How common is it?
Congenital sucrose-isomaltase deficiency is estimated to affect 1 in every 5000 people within Europe. This disorder tends to be more prevalent within areas of Greenland, Alaska and Canada, it is estimated to affect every 1 in 20 people. CSID affects males and females equally.
What are the signs and symptoms?
Symptoms of CSID commonly occur once you have first ingested a high sugar product such as fruit or grains. Common signs and symptoms associated with this disease are:
- Watery diarrhoea
- Abdominal pain
- Symptoms similar to reflux
- Poor mineral and nutrient absorption
Secondary symptoms associated with this metabolic disorder is dehydration and skin irritations
Children with this disorder may also develop malnutrition and fail to grow and develop at the expected rate as a result of the symptoms. Symptoms and tolerance levels often improve with age. However, some individuals may not present with symptoms until puberty.
How is it diagnosed?
Congenital sucrase-isomaltase deficiency is diagnosed by taking a sample (biopsy) from your small intestine (where sugars are broken down and absorbed) to perform a test called a disaccharidase assay. This test is used to check the amount of the sugars you have absorbed by the small intestine. Another test which is used in diagnosing this metabolic disorder are sucrose breath tests.

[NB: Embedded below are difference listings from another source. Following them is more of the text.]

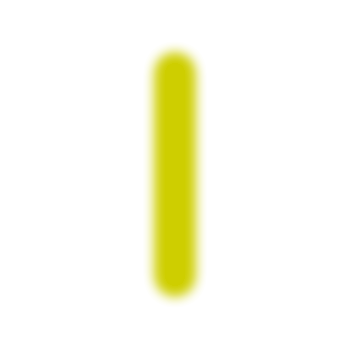
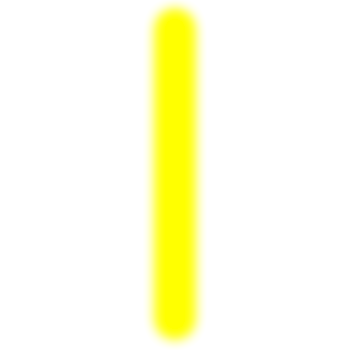
Ajuste en proyectil laser

Changed region(s): [[0.4, 0.0, 0.6, 1.0]]

diff --git a/tp2-codigo-fuente/tp2/modelo/especificaciones/ValoresDeArmas.java b/tp2-codigo-fuente/tp2/modelo/especificaciones/ValoresDeArmas.java
@@ -11,7 +11,7 @@ public class ValoresDeArmas {
 	public static int canionLaserVelocidad = 150;
 	public static double canionLaserFrecuencia = 20;
 	public static String canionLaserProyectilIdentificacion = "ProyectilLaser";
-	public static double canionLaserProyectilTamanio = 0.7;
+	public static double canionLaserProyectilTamanio = 0.9;
 	public static double canionLaserProyectilVelocidad = 0;
 	public static double canionLaserProyectilDanio = 15;
 	public static String laserIdentificacion = "Laser";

Genetic testing may sometimes be used as an alternative to diagnose or confirm CSID.
Diagnosis of this metabolic disorder can be complex; this is due to many of the symptoms being likened to other conditions such as irritable bowel syndrome and chronic diarrhoea.
Can it be treated?
Treatment needs to consistent with the advice of a specialist consultant and a specialised dietitian. This disorder is generally managed through a sucrose-restricted diet with careful management to ensure that you are acquiring enough nutrients. For children starch may also need to be limited in the diet. The diet and tolerance to foods is likely to change or improve with age therefore it is important to address dietary changes with your dietitian. Some individuals may benefit from an enzyme replacement therapy called Invertase (similar to the US version called Sacrodsidase, also known as Sucraid). This oral solution has been proven to be effective in improving nutritional status and reliving symptoms of CSID.
Do my family need to be tested?
CSID can only be passed on to a child if both parents have a copy of the faulty gene. This is called autosomal recessive inheritance. A person who has a copy of the faulty gene is known as a carrier. If both parents are carriers, their child has a one in four chance of inheriting the disorder, and a one in two chance of being a carrier. This is the same for each child the parents have.
If the child only inherits one copy of the faulty gene, they will be a carrier but will not have the disorder. In some rare cases, carriers have had mild symptoms of the disorder for which they carry the faulty gene.
Once you are diagnosed, you can speak to a genetic counsellor. They can explain how you may have inherited CSID. They can also tell you about They can provide advice and support if you go on to have children of your own.